vXchnge, a data center provider targeting secondary US markets, has partnered with IIX to make its automated network connectivity provisioning platform available to its customers, the companies announced this week.
The platform, called Console, addresses the problem of complexity in establishing direct network links between data center users and their partners, customers, or service providers, be their servers in the same data center or a facility elsewhere. Even within the same data center, provisioning these cross-connects requires heavy-duty network engineering skills, which most data center customers don’t have in-house. Console’s software automates the process, making it a lot easier.
Demand for direct network links between a variety of data center users is growing. Enterprises use private links to connect to public cloud providers, for example, while service providers may need to connect to other service providers as they devise combined offerings.
In November, IIX raised $26 million from a group of Silicon Valley’s venture capital heavyweights to scale its business.
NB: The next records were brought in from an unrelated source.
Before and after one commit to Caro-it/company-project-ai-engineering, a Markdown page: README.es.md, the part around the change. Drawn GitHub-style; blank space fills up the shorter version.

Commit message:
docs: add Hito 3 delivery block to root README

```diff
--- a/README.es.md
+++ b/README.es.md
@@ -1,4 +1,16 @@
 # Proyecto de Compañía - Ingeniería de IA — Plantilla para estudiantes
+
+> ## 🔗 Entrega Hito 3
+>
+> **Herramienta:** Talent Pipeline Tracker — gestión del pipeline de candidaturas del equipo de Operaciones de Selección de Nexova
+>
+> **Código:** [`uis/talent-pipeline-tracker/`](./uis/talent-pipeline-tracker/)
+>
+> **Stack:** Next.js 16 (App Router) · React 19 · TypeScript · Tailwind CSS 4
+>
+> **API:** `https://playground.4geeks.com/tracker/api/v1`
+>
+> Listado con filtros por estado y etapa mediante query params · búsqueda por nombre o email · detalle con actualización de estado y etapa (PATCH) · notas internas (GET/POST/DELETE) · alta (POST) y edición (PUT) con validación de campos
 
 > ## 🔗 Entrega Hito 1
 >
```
The company says about 150 data centers around the world are now accessible via its Software-as-a-Service platform, which means any user with servers inside any of those 150 facilities can almost instantly provision a private network connection to any other user in the network.
The partnership between IIX and vXchnge covers the data center provider’s facilities in Austin, Nashville, Philadelphia, Portland, Silicon Valley, and New Jersey but may expand to more locations in the future, vXchnge announced this week.
In recent years, vXchnge has been positioning itself as an edge data center provider, pursuing data center markets aren’t known for high concentration of data centers.
As more media content moves online and as companies use more and more cloud services, there’s rising demand for data center capacity in those secondary markets for the purpose of caching content for delivery to local end users. Edge data centers save content providers money in network transport fees they otherwise have to pay to carry content from the big internet hubs, such as New York or Los Angeles, to end users over long distances every time the users request it.